  • Water for Fish vs. Water for People?

    Water for Fish vs.  Water for People?

     Aren’t people more important than fish? 

     If you’re a normal person, you’d answer “yes,

    people USUALLY are more important than FISH.” 

    HOWEVER, THE ISSUE OF “INSTREAM FLOW” ISN’T THAT SIMPLE.  IT ACTUALLY BOILS DOWN TO A VALUE JUDGMENT

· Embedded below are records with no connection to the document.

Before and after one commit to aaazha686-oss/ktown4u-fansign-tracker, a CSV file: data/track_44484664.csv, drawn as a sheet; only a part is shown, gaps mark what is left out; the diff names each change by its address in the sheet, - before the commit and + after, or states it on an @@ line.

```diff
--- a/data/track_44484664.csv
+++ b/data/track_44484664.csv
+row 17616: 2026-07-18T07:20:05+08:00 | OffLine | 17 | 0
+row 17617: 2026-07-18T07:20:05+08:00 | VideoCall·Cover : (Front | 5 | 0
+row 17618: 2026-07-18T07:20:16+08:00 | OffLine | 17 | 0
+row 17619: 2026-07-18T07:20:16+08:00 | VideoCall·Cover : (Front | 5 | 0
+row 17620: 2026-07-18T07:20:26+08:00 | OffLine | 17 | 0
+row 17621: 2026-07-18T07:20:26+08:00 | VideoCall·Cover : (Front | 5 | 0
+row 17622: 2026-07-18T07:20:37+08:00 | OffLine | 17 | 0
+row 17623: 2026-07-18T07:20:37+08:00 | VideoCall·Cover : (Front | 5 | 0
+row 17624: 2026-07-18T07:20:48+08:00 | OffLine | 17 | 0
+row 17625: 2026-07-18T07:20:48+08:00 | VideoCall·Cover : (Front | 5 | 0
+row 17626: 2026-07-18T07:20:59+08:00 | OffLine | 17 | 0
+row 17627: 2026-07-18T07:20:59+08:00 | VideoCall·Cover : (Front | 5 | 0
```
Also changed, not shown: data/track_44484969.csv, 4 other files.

    WA  STATE LAW IS CLEAR THAT INSTREAM FLOWS  “MUST” BE SET AT LEVELS THAT PROTECT AND PRESERVE FISH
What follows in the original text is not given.